Work required –
Search the data for the word "textbf". Reproduce every line where it is found.

Provided data –
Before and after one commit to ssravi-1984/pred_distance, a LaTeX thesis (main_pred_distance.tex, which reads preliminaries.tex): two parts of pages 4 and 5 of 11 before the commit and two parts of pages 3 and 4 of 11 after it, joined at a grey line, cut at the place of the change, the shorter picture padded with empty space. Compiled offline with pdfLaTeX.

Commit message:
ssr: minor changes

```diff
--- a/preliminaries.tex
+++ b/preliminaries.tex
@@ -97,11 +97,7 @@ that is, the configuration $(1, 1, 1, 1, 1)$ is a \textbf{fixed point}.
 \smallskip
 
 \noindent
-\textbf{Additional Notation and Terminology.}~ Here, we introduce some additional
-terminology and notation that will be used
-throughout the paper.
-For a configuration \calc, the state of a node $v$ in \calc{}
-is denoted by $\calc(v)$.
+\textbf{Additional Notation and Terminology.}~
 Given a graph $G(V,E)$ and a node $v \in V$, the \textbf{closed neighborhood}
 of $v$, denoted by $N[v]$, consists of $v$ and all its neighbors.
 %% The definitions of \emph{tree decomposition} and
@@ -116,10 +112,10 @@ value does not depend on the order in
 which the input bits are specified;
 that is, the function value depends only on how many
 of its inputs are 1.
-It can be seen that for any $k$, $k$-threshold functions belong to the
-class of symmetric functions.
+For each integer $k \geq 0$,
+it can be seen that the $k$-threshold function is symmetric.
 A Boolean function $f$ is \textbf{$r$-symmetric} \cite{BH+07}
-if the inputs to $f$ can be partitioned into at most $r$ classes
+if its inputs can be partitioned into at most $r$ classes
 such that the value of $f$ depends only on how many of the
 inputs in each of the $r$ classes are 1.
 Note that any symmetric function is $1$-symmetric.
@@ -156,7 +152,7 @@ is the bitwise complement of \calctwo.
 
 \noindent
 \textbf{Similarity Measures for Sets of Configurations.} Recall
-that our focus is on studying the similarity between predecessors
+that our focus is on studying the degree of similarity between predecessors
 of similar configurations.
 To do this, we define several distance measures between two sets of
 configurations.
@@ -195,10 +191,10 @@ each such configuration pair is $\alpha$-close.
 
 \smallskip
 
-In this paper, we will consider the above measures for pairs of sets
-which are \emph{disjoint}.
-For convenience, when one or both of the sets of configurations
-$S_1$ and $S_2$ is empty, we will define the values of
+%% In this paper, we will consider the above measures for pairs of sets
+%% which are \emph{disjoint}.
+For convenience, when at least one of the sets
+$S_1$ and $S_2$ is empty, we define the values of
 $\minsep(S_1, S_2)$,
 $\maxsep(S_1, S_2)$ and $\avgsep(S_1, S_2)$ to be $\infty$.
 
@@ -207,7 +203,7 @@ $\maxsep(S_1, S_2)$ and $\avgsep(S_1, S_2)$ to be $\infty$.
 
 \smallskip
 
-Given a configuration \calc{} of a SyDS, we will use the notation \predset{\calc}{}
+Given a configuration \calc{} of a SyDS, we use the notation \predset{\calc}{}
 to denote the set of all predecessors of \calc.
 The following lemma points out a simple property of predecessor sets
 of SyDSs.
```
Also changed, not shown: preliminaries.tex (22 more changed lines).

Final answer –
@@ -97,11 +97,7 @@ that is, the configuration $(1, 1, 1, 1, 1)$ is a \textbf{fixed point}.
-\textbf{Additional Notation and Terminology.}~ Here, we introduce some additional
+\textbf{Additional Notation and Terminology.}~
 Given a graph $G(V,E)$ and a node $v \in V$, the \textbf{closed neighborhood}
 A Boolean function $f$ is \textbf{$r$-symmetric} \cite{BH+07}
 \textbf{Similarity Measures for Sets of Configurations.} Recall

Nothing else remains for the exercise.